The historic academic surgeon shows little similarity to the modern academic surgeon.  The conventional definition was that an academic surgeon was to be a triple threat- clinician, educator, and researcher. Part of that definition as a researcher was to be a basic science researcher; clinical research and outcomes, education, global health- none of those things were on the radar screen of possibilities for credible research.  Fortunately, times have changed and the definition of scholarly activity has broadened tremendously.  A simple review of the program for the Academic Surgical Congress demonstrates this increased breadth, with tracks dedicated to basic/ translational research, clinical trials and outcomes research, global health, and education.  In addition, many now consider administration to be a fourth facet to the ideal academic surgeon.  Although that does increase the theoretical demands placed upon academic surgeons, there is also growing recognition that the idea of someone demonstrating excellence in all four domains is less likely; promotion and tenure criteria at many institutions are being adjusted commensurate with that injection of realism into the process, now asking for recognition in perhaps two of the four domains.  This new view of academic surgery opens up many options for academic surgeons, and even within the career of many of the leaders of the Association for Academic Surgery we’ve seen the creation of a bigger tent as young surgeons innovate in their scholarly activity.  My take-home message for a junior resident or medical student contemplating the concept of academic surgery is that it is a career increasingly defined by those who are in it, with expanding acceptance of alternative forms of scholarship.

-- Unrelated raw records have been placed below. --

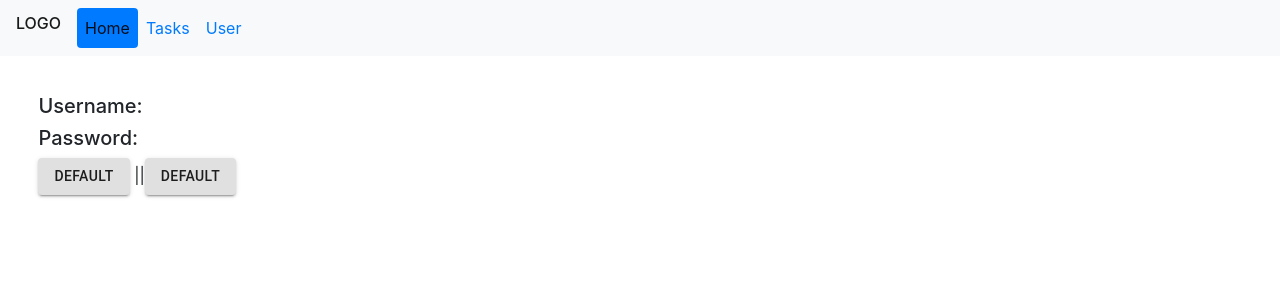
Repository: lalji-yadav/Nimapinfotech-demo-project
Page: /user
These files come from the project's save history. The page is drawn as it stood at one moment and after the next save; the edit follows.
The browser window is 1280 px wide. The pictures show the whole page.
The project was rebuilt for these pictures with package versions that can differ from the ones it lists, and the page was loaded fresh each time. Also part of the build but not shown: src/components/Home.js, src/components/Tasks.js, src/components/Login.js.

Above is the page before, as saved 2021-01-17 19:15:18.

### src/App.js
// import './App.css';
import Navbar from "./components/Navbars";
import Login from "./components/Login";


function App() {
  return (
    <div>

    {/* <Login /> */}
    <Navbar />
    </div>
  );
}

export default App;

### src/components/Navbars.js
import React from 'react';
import { Navbar,Nav,NavDropdown,Form,FormControl ,Button } from 'react-bootstrap';
import {
  BrowserRouter as Router,
  Switch,
  Route,
  Link
} from "react-router-dom";

import Home from "./Home";
import Tasks from "./Tasks";
import User from "./Users";
import Login from "./Login";


const Navbars=()=> {
        return (
            <div>

              <Router>
                  <Navbar bg="light" expand="lg">
                      <Navbar.Brand> <h6>LOGO</h6></Navbar.Brand>
                      <Navbar.Toggle aria-controls="basic-navbar-nav" />
                      <Navbar.Collapse id="basic-navbar-nav">
                      <Nav variant="pills" defaultActiveKey="/">
                        <Nav.Item>
                          <Nav.Link href="/">Home </Nav.Link>
                        </Nav.Item>
                        <Nav.Item>
                          <Nav.Link eventKey="link-1"> <Link to="/tasks"> Tasks </Link> </Nav.Link>
                        </Nav.Item>
                        <Nav.Item>
                          <Nav.Link eventKey="link-2">
                          <Link to="/user"> User </Link>
                          </Nav.Link>
                        </Nav.Item>
                      </Nav>
                      </Navbar.Collapse>
                    </Navbar>


                    <Switch>
                      <Route exact path="/" component={Home} />

                      <Route exact path="/user" component={User} />

                      <Route exact path="/tasks" component={Tasks} />

                      <Route exact path="/login" component={Login} />

                    </Switch>
             </Router>

            </div>
        );
    }

export default Navbars;

### src/components/Users.js
import React from 'react';
import { TableBody,Button } from "@material-ui/core";

const User=()=> {

        return (
            <div style={{padding:"3%"}}>
                <div className="row" c>
                    <div className="col-sm-5">
                        <h5>Username:</h5> <span> </span>
                        <h5>Password:</h5> <span> </span>
                    </div>
                </div>

                <div className="row">
                    <div className="col-sm-4">

                    <Button variant="contained">Default</Button> ||
                    <Button variant="contained">Default</Button>

                    </div>

                </div>
            </div>
        );
    }

export default User;

### src/App.css
.scroll-tab {
    height: 55vh;
    margin: 3% 3% 5% 3%;
    overflow-y: scroll;
    border: "1px solid red";
}
::-webkit-scrollbar{
    width: 12px;
    height: 12px;
}
::-webkit-scrollbar-track {
    box-shadow: inset 0 0 10px #4A4A4A;
    border-radius: 10px;
    }

    ::-webkit-scrollbar-thumb {
    border-radius: 10px;
    background: #4A4A4A;
}

Loaded but not shown: public/index.html (common file); src/index.js (common file); src/index.css (common file); src/reportWebVitals.js (common file)

After the next save:
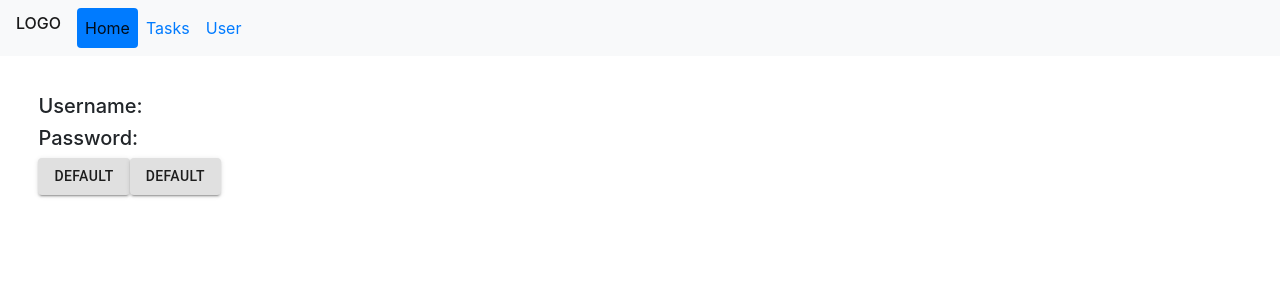
Saved 34 s later.
--- a/src/components/Users.js
+++ b/src/components/Users.js
@@ -15,7 +15,7 @@ const User=()=> {
                 <div className="row">
                     <div className="col-sm-4">
 
-                    <Button variant="contained">Default</Button> ||
+                    <Button variant="contained">Default</Button>
                     <Button variant="contained">Default</Button>
 
                     </div>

On to that next question- why academic surgery?  Certainly there are a few prerequisites that you should meet before you commit to a career in academics.  When I review the characteristics of the most outstanding, committed academic surgeons I know, they share a few key qualities.

  • They are innovative.  Regardless of their field of scholarship, they are always pushing the boundaries and looking for new and better ways to do things.  If you are risk-averse, you are unlikely to be happy advancing scholarship in your field, and if you’re not going to advance scholarship in your field, a career in academics is likely a non-ideal fit for you.
  • They are passionate about their chosen career and all facets of it.  Yes, all surgeons are passionate about surgery.  But among the true greats in academic surgery, you find that they are passionate about surgery and scholarship.  You’ll also find that their enthusiasm is infectious!
  • They are committed to academic surgery and they are tenacious in their promotion of the field.  In order to succeed in academic surgery, you need to be both a mentor and a mentee.  The best academic surgeons have never shied from either end of that relationship, and have used both roles as opportunities for growth.
  • They are always teaching.  Think about that person who really influences you in medicine and surgery- they are the person who always has a few moments to teach about clinical care, the state of research, the state of education.  When you engage them on those topics, not only do you get the benefit of their wisdom, but you also get to watch their faces light up when the talk about those things that get them intellectually or technically excited.

While a career in academic surgery might be viable if you don’t meet these criteria, you’re certainly more likely to succeed if you have these qualities.  Don’t be frightened off by them, either- with a good mentor and genuine enthusiasm for what you pursue, they’re not that difficult to develop.

Should you become an academic surgeon?  My answer at this point in my career is a resounding yes!  The field has so much to offer, and the idea of being on the leading edge at all times is irresistible to me.